__MATERIAL PROVIDED__:

[Start of section]

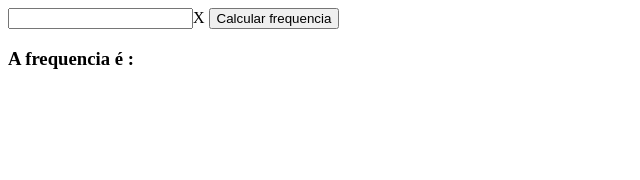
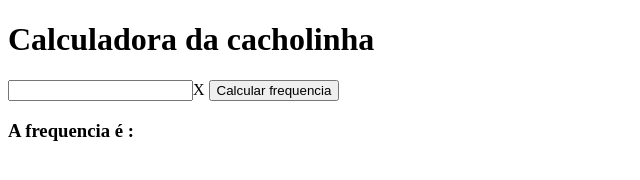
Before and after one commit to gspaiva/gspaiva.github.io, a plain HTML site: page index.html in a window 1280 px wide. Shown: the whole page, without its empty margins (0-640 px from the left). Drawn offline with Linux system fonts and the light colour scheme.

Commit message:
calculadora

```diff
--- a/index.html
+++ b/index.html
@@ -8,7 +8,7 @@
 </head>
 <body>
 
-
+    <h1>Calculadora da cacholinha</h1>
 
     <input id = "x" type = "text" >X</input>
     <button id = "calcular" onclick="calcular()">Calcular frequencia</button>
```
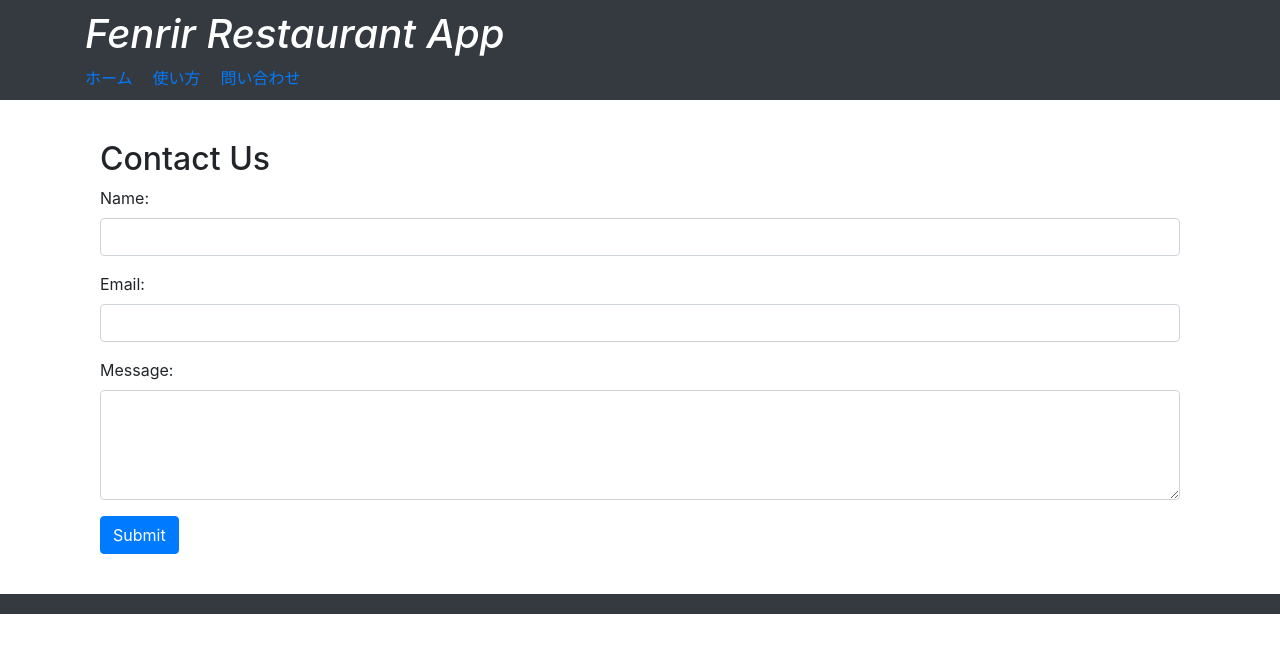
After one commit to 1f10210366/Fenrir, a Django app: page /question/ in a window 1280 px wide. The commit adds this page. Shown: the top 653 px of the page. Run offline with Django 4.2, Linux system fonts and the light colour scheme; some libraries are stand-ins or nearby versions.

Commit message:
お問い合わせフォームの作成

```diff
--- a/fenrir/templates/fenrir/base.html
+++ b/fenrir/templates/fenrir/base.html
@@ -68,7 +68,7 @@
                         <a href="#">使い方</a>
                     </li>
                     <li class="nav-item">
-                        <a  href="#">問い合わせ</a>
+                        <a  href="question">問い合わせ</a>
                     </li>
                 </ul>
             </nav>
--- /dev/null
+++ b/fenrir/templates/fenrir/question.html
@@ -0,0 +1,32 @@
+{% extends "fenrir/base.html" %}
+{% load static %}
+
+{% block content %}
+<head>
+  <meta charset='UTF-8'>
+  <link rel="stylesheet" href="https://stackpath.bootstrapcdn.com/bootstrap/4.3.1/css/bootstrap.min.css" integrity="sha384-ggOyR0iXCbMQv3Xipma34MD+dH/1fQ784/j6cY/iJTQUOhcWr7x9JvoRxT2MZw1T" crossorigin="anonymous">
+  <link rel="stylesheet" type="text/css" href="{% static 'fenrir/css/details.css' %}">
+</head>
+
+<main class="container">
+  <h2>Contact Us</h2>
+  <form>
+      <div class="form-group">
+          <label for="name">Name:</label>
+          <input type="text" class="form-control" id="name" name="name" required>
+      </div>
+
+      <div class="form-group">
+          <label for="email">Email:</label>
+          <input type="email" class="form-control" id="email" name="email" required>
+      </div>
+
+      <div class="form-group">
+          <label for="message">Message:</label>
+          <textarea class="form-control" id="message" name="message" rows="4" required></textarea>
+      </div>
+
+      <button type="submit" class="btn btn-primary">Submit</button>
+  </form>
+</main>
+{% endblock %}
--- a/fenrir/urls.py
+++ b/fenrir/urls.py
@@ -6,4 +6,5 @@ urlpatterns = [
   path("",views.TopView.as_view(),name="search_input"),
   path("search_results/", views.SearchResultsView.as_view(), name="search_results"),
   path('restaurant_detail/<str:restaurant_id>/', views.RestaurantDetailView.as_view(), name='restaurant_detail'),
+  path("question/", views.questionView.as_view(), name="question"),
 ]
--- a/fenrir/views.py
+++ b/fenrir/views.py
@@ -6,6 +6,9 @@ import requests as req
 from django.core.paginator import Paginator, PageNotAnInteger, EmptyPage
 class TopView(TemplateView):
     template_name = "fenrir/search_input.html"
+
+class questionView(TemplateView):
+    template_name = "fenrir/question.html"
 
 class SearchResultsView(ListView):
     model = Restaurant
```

[End of section]

__WHAT IS BEING ASKED__: Search the data above for "base" and copy every line where it turns up.

__ANSWER BOX__:
--- a/fenrir/templates/fenrir/base.html
+++ b/fenrir/templates/fenrir/base.html
+{% extends "fenrir/base.html" %}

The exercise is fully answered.